Henry Blount Slade

d. circa April 1821
     Henry Blount Slade was born in North Carolina. He was the son of Ebenezer Slade Jr. and Chloe Blount.1
     Henry married Elizabeth Bennett circa 1802.1 Henry and Elizabeth migrated to the southwest area of the future state of Alabama - Mississippi Territory about 1804. The area was called the Tombeckbee settlement and was in old Washington County.

     They first settled on the East side of the Tombigbee River in what is n ow Clarke County near Oven Bluff. Then after 1805 Henry Blount moved to the Slade Plantation near Old Wakefield which was located on the West side of the Tombigbee River near present day Sunflower. Later, after his death, Elizabeth placed an advertisement in the Mobile Commercial Register dated February 27, 1824 listing for sale one thousand acres of land that Henry Blount Slade owned east of the Tombigbee River where Samuel Ervine lived. The Plantation included a Cotton Gin and Press, and houses for slaves. This possibly could have been the area he originally settled. The land was sold for cash and distributed to his surviving children. The 1804 tax roll showed Henry Blount Slade was owner of eleven slaves, and the 1807 tax roll showed Henry Blount Slade as owner of four hundred acres in Washington County and owning fourteen slaves.

     
Henry Blount Slade was said to have been one of the nine men who, in 1807, escorted Aaron Burr from Fort Stoddert to Richmond Virginia for trial.

     
There are numerous references between Judge Harry Toulmin and Henry B. Slade listed in Territorial Papers of the United States Mississippi Territory concerning Petitions to the President and Congress to create a separate Territory during the period of 1809-1817. He was the representative from Baldwin County at the first Alabama Territorial Assembly held at old S t. Stephens on January 19, 1818. He also held the office of Justice of t he Quorum in 1814 and Chief Justice of the Chancery Court in 1818 for Bald win County, Alabama. The county seat at that time was McIntosh Bluff.

     
In 1811 Henry Blount Slade was one of the original Trustees of the Washing ton Academy located in Washington County, Mississippi Territory.

     
There is a letter dated February 24, 1821 from Henry Blount Slade to John Haywood regarding his son James Bennett Slade.

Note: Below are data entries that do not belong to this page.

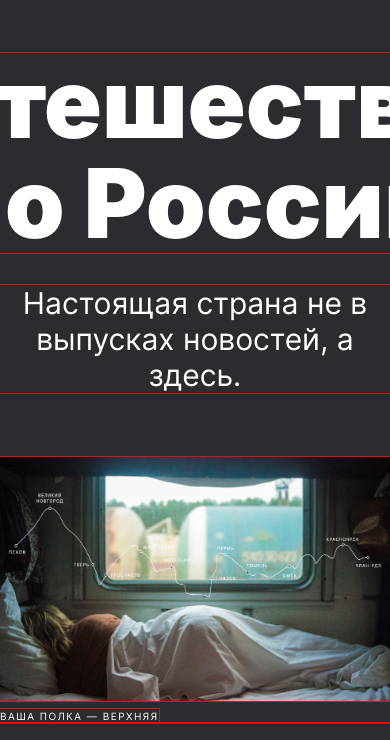
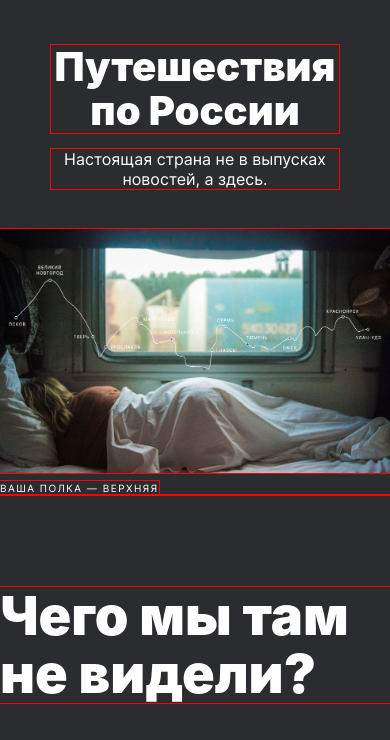
Before and after one commit to VKorchevskiy/russian-travel, a plain HTML site: page index.html in a window 390 px wide. Shown: the part 83-823 px from the top of the page. Drawn offline with Linux system fonts and the light colour scheme; a web font is replaced by a local one.

Commit message:
Прописал медиазапросы для блока lead

```diff
--- a/blocks/lead/__subtitle/lead__subtitle.css
+++ b/blocks/lead/__subtitle/lead__subtitle.css
@@ -8,3 +8,18 @@
   margin: 0 0 64px;
   padding: 0;
 }
+
+@media screen and (max-width: 1024px) {
+  .lead__subtitle {
+    margin: 0 0 56px;
+  }
+}
+
+@media screen and (max-width: 767px) {
+  .lead__subtitle {
+    font-size: 16px;
+    line-height: 20px;
+    max-width: 288px;
+    margin: 0 0 40px;
+  }
+}
--- a/blocks/lead/__title/lead__title.css
+++ b/blocks/lead/__title/lead__title.css
@@ -8,3 +8,12 @@
   margin: 0 0 32px;
   padding: 0;
 }
+
+@media screen and (max-width: 767px) {
+  .lead__title {
+    font-size: 40px;
+    line-height: 44px;
+    max-width: 288px;
+    margin: 0 0 16px;
+  }
+}
--- a/blocks/lead/lead.css
+++ b/blocks/lead/lead.css
@@ -5,5 +5,12 @@
   align-items: center;
   max-width: 984px;
   margin: 0 auto;
-  padding: 56px 0 0 0;
+  padding: 56px 0 0;
 }
+
+@media screen and (max-width: 1024px) {
+  .lead {
+    padding: 48px 0 0;
+    max-width: 928px;
+  }
+}
```
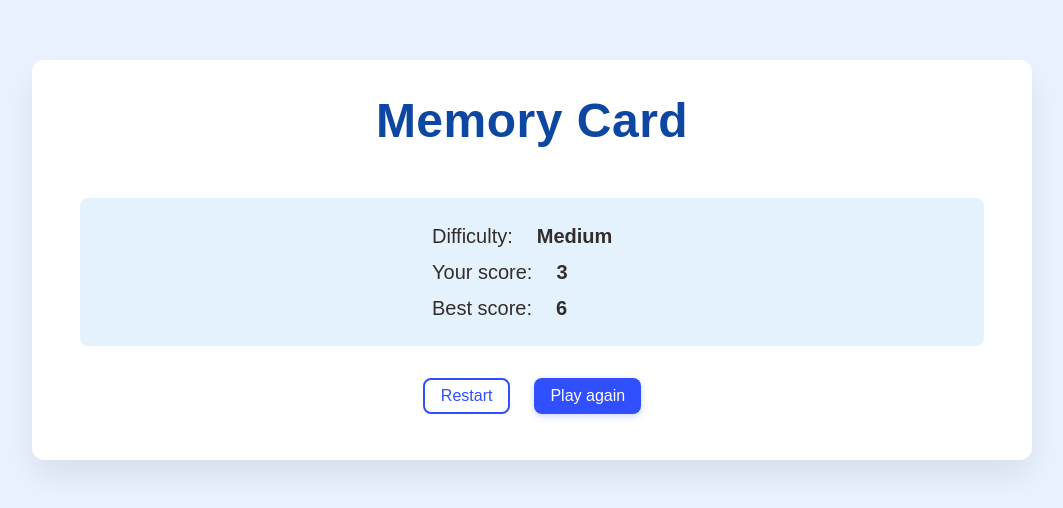
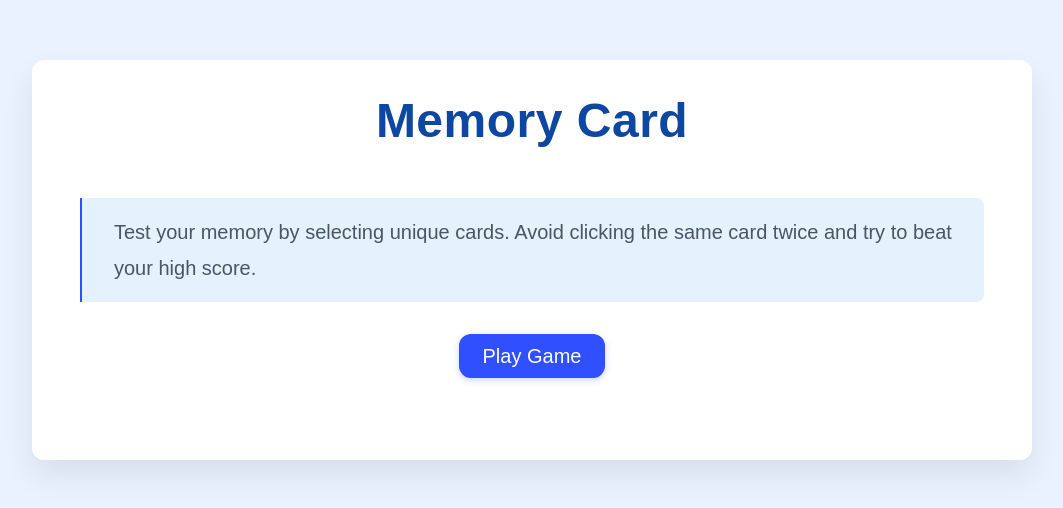
Before and after one commit to catalinbroinas/memory-card, a React (Vite) app: page / in a window 1280 px wide. Shown: the part 140-648 px from the top of the page, without its empty margins (108-1171 px from the left). Built offline with nearby package versions, Linux system fonts and the light colour scheme.

Commit message:
feat(game): render start screen conditionally

```diff
--- a/src/react/components/features/Game/Game.jsx
+++ b/src/react/components/features/Game/Game.jsx
@@ -1,11 +1,17 @@
-import EndScreen from "./EndScreen/EndScreen";
+import { useState } from "react";
+
+import StartScreen from "./StartScreen/StartScreen";
 
 function Game() {
+  const [gameStatus, setGameStatus] = useState('start');
+
   return (
     <section className="game">
       <h1 className="game__title">Memory Card</h1>
 
-      <EndScreen />
+      {gameStatus === 'start' && (
+        <StartScreen />
+      )}
     </section>
   );
 }
```
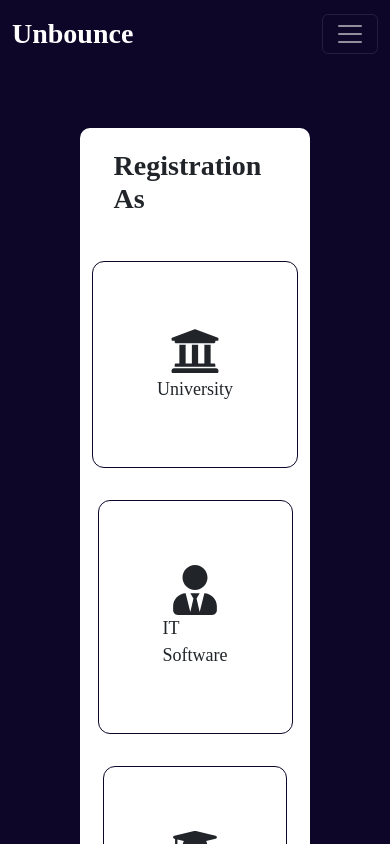
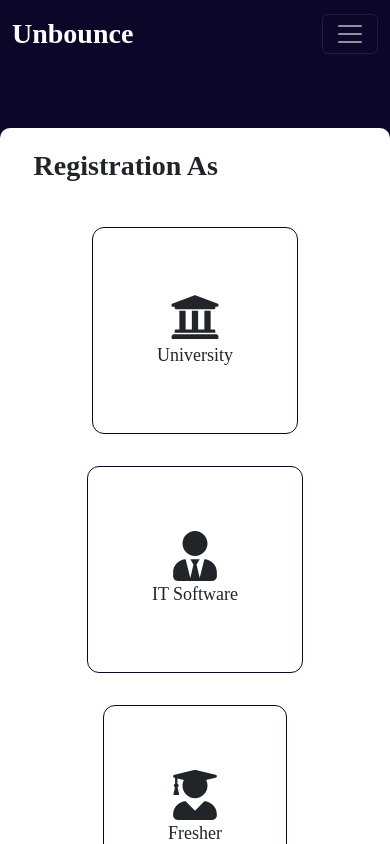
Before and after one commit to sahilrohera10/DeveloperHubUpdated, a React (Create React App) app: page /form in a window 390 px wide. Shown: the top 844 px of the page. Built offline with nearby package versions, Linux system fonts and the light colour scheme; a web font is replaced by a local one.

Commit message:
Update responsiveness

```diff
--- a/src/Components/FormCss.css
+++ b/src/Components/FormCss.css
@@ -37,3 +37,9 @@
     font-size: 28px;
     padding: 0.8rem;
   }
+ @media only screen and (max-width:600px) {
+    .Basic_main{
+      margin: 0;
+    }
+
+  }
```
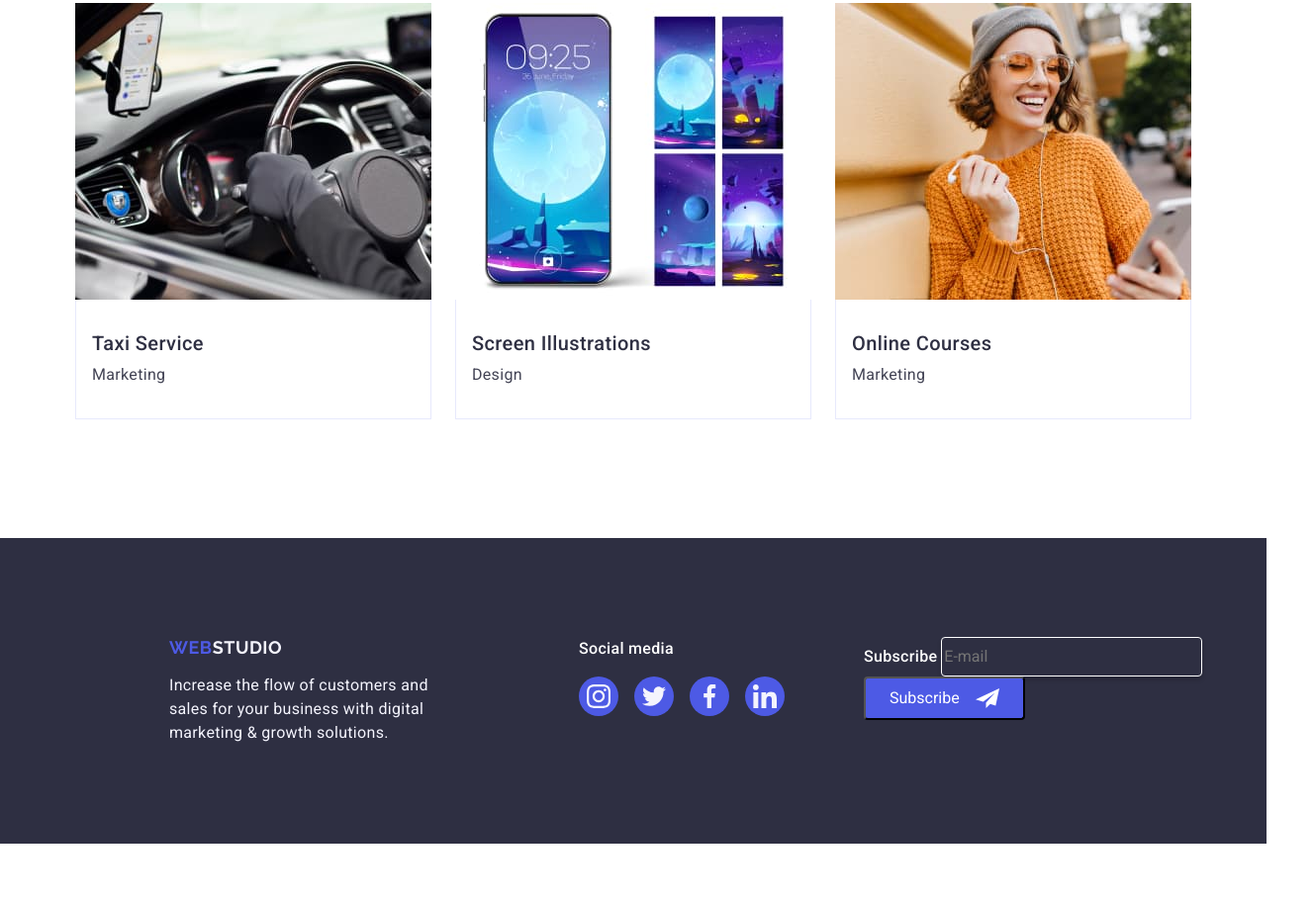
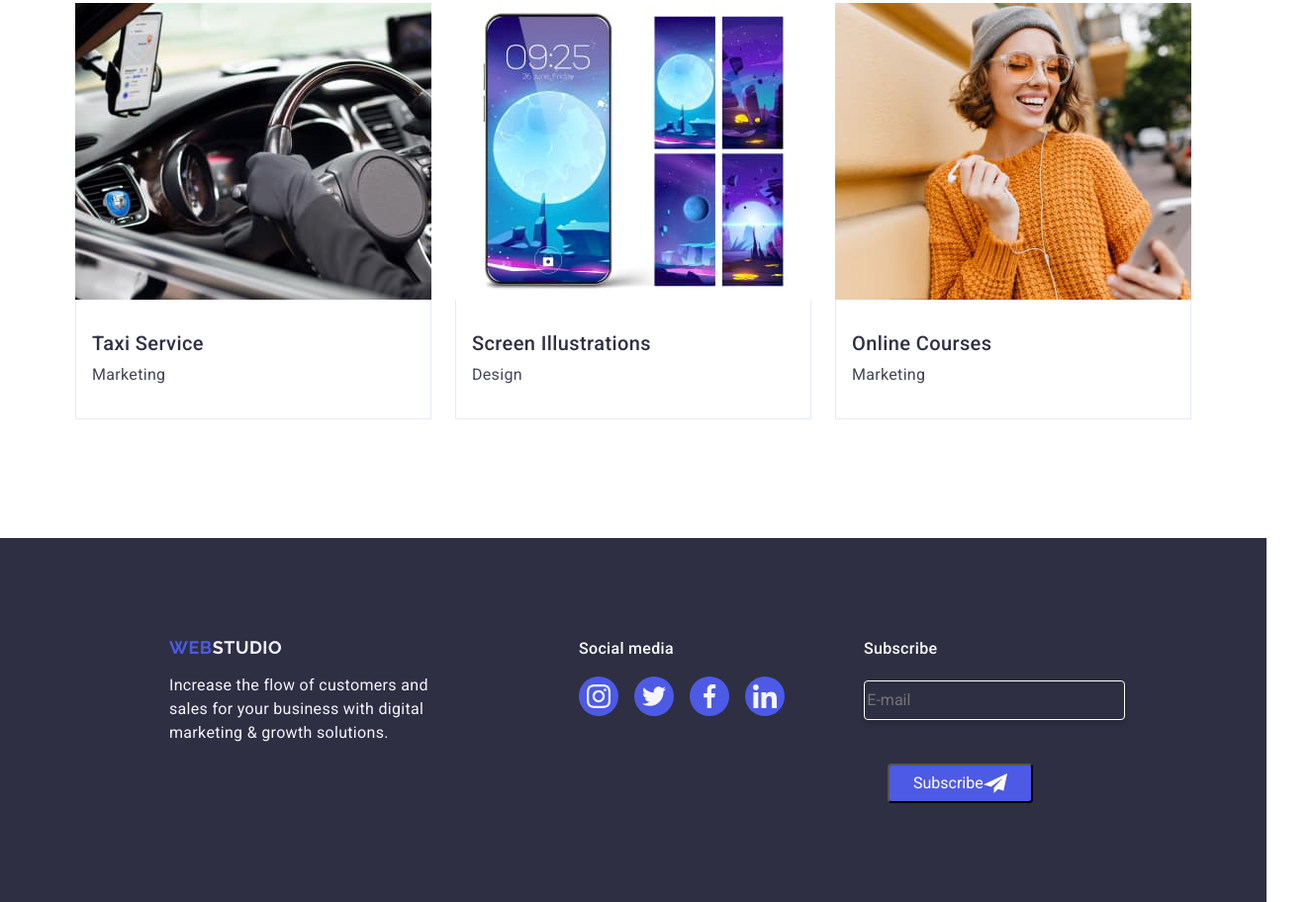
Before and after one commit to ACF136AAV/goit-markup-hw-05, a plain HTML site: page index.html in a window 1280 px wide. Shown: the part 2631-3543 px from the top of the page at 99% size, 1328 px wide, since content can reach past the window. Before the commit the page ends 3484 px from the top, so only its background shows below. Drawn offline with nearby package versions, Linux system fonts and the light colour scheme.

Commit message:
Update style.css

```diff
--- a/css/style.css
+++ b/css/style.css
@@ -557,14 +557,19 @@ li:hover p{
     padding: 8px 24px;
     justify-content: center;
     align-items: center;
-    gap: 16px;
     border-radius: 4px;
     background: #4D5AE5;
+    color: #FFFFFF;
+    margin-top: 44px;
+    margin-left: 24px;
+    height: 40px;
 }
 .form-subsctibe{
     width: 264px;
     height: 40px;
     flex-shrink: 0;
+    margin-top: 44px;
+    margin-left: -74px;
     background-color: #2E2F42;
     border-radius: 4px;
     border: 1px solid var(--WHITE, #FFF);
@@ -573,7 +578,12 @@ li:hover p{
 .icon-plane{
     fill: #FFFFFF;
 }
+.subscribe-label{
+    display: flex;
+    width: 455px;
+}
 .subscribe-text{
+    height: 24px;
     color: #FFF;
     font-family: Roboto;
     font-size: 16px;
@@ -582,8 +592,8 @@ li:hover p{
     line-height: 24px;
     letter-spacing: 0.32px;
 }
-.subscribe-btn{
-    color: #FFFFFF;
+.subscribe{
+
 }
 .backdrop{
     position: fixed;
```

It was delivered by Howard Monger (Monger's Creek is probably named after him) to Mr. Haywood at the boarding school in Raleigh, North Carolina where James Bennett w as attending school. Henry Blount was sending money to settle James Bennett's expenses and asking for his return home, so his future could be discussed. We assume Henry Blount was in poor health at this time.1

      Henry Blount Slade died circa April, 1821.1 He was probably buried in Old Wakefield, Washington County, Alabama.1 His death was eventually announced in the newspaper July 20, 1821. There is a bill for a coffin dated April 24, 1821, which was made in St. Stephens and billed to Henry Blount's Estate. Elizabeth was later remarried to a Mr. Thomas Few in 1824. Since Henry Blount did not have a will his estate was not settled until March 8, 1826. Most of the land he owned around the Sunflower area was divided among his children.

Children of Henry Blount Slade and Elizabeth Bennett

Citations

  1. [S13] Research by Thomas Methvin.